October 9 – December 18, 2004
By now, William Eggleston's once seditiously catholic treatment of subject matter in photography has been
consecrated in the liturgy of contemporary art. A generation of photographers inspired by Eggleston’s
innovations have attuned their eyes and cameras to the nuances of the seemingly innocuous. A generation
of canny viewers possess a new sensitivity to everyday rapture. Yet an Eggleston remains unmistakenly
an Eggleston. Many of the artist’s proclaimed inheritors, in their fussy husbandry of the banal, produce
banalities. Others degenerate into visual fetishes. But Eggleston’s style is distinctive in its ineffability. While his range of subjects is all-encompassing, and any overt intentions are self-consciously excised, every Eggleston photograph defines and confirms Egglston’s vision as consummately his own. RoseGallery’s forthcoming exhibition includes some of Eggleston’s most renowned images from the 1970’s. Much of the iconography from the Eggleston pantheon resurfaces in these photographs: derelict signage, vintage cars and compressed interiors are all rendered in the artist’s febrile palette. The most salient resonances evoked between the images are not the result of method or subject, however. Instead, the pictures hew to an atitude, an extemporaneous surety with which Eggleston slices the world along its grain, revealing convergences and alignments we suspect and hope for, but rarely have the privilege to witness.

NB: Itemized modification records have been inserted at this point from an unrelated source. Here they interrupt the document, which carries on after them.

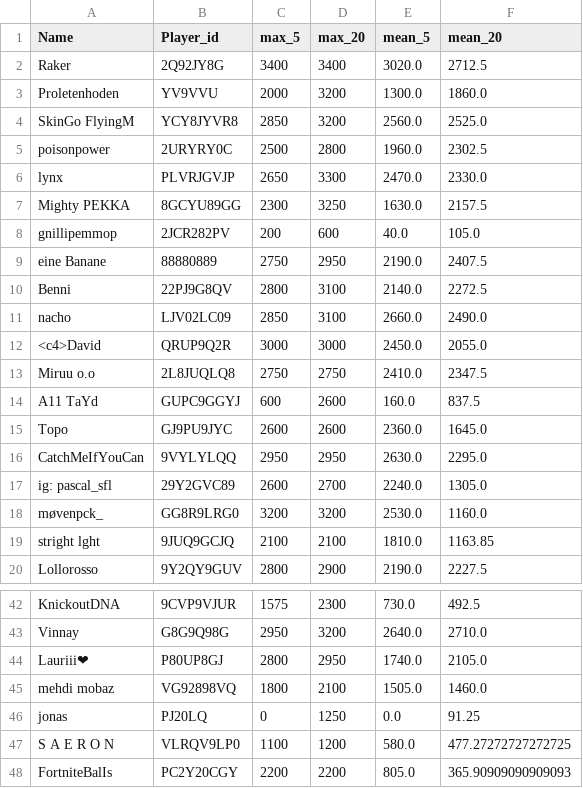
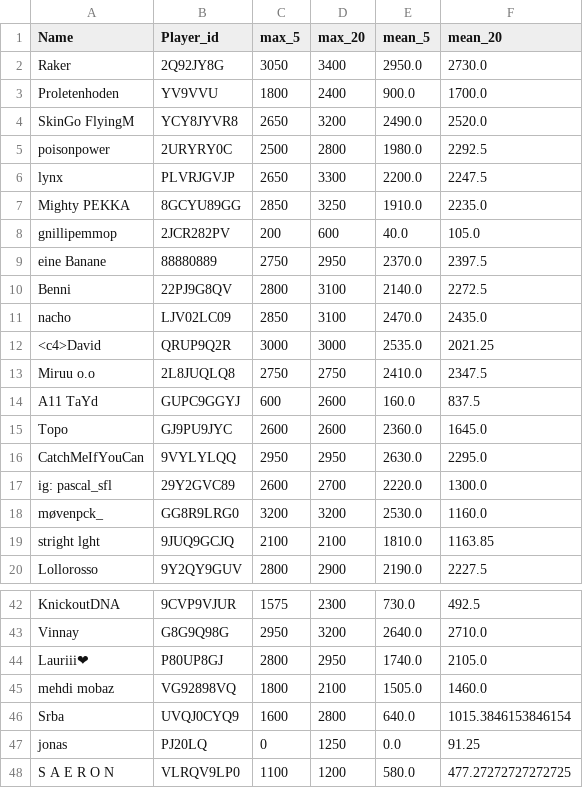
Before and after one commit to FabianL1908/ClashRoyalePerformance, a CSV file: stats.csv, drawn as a sheet; only a part is shown, gaps mark what is left out; the shorter side is filled out with more unchanged rows.

```diff
--- a/stats.csv
+++ b/stats.csv
@@ -1,13 +1,13 @@
 Name,Player_id,max_5,max_20,mean_5,mean_20
-Raker,2Q92JY8G,3400,3400,3020.0,2712.5
-Proletenhoden,YV9VVU,2000,3200,1300.0,1860.0
-SkinGo FlyingM,YCY8JYVR8,2850,3200,2560.0,2525.0
-poisonpower,2URYRY0C,2500,2800,1960.0,2302.5
-lynx,PLVRJGVJP,2650,3300,2470.0,2330.0
-Mighty PEKKA,8GCYU89GG,2300,3250,1630.0,2157.5
+Raker,2Q92JY8G,3050,3400,2950.0,2730.0
+Proletenhoden,YV9VVU,1800,2400,900.0,1700.0
+SkinGo FlyingM,YCY8JYVR8,2650,3200,2490.0,2520.0
+poisonpower,2URYRY0C,2500,2800,1980.0,2292.5
+lynx,PLVRJGVJP,2650,3300,2200.0,2247.5
+Mighty PEKKA,8GCYU89GG,2850,3250,1910.0,2235.0
 gnillipemmop,2JCR282PV,200,600,40.0,105.0
-eine Banane,88880889,2750,2950,2190.0,2407.5
+eine Banane,88880889,2750,2950,2370.0,2397.5
 Benni,22PJ9G8QV,2800,3100,2140.0,2272.5
-nacho,LJV02LC09,2850,3100,2660.0,2490.0
-<c4>David,QRUP9Q2R,3000,3000,2450.0,2055.0
+nacho,LJV02LC09,2850,3100,2470.0,2435.0
+<c4>David,QRUP9Q2R,3000,3000,2535.0,2021.25
 Miruu o.o,2L8JUQLQ8,2750,2750,2410.0,2347.5
@@ -16,3 +16,3 @@ Topo,GJ9PU9JYC,2600,2600,2360.0,1645.0
 CatchMeIfYouCan,9VYLYLQQ,2950,2950,2630.0,2295.0
-ig: pascal_sfl,29Y2GVC89,2600,2700,2240.0,1305.0
+ig: pascal_sfl,29Y2GVC89,2600,2700,2220.0,1300.0
 møvenpck_,GG8R9LRG0,3200,3200,2530.0,1160.0
@@ -45,2 +45,3 @@ Lauriii❤,P80UP8GJ,2800,2950,1740.0,2105.0
 mehdi mobaz,VG92898VQ,1800,2100,1505.0,1460.0
+Srba,UVQJ0CYQ9,1600,2800,640.0,1015.3846153846154
 jonas,PJ20LQ,0,1250,0.0,91.25
```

Born in Memphis in 1939 and raised on his family’s plantation in Mississippi, William Eggleston gained an
interest in photography at age 18. In 1976 his one man show at the Museum of Modern Art and the
accompanying catalogue, William Eggleston’s Guide, made his reputation as a pioneer of artistic color photography. He has subsequently published many portfolios of color photographs and a preponderance of books, including the Democratic Forest, Ancient and Modern, Faulkner’s Mississippi, 2 1/4, Cartier’s Foundation’s William Eggleston, and most recently Los Alamos. In 1998 Eggleston received the Erna and Victor Hasselblad Foundation International Award in Photography. In 1999, the J. Paul Getty Museum mounted a retrospective of the artist’s work in Los Angeles. The Los Alamos exhibit will be presented in August 2004 at SF MOMA before the show travels to the Metropolitan Museum of Art in New York City in 2005. William Eggleston lives and works in Memphis.
WILLIAM EGGLESTON - An exhibition of dye-transfer prints will be on view from October 09, 2004 through December 18, 2004. The gallery is located in the Bergamot Station Art Center, 2525 Michigan Avenue, Gallery G-5, Santa Monica, CA 90404. Gallery hours: Tuesday through Saturday, 10 - 6. For more information, contact Hannah Sloan, 310.264.8440. www.rosegallery.net.
PRESS CONTACT: Hannah Sloan 310.264.8440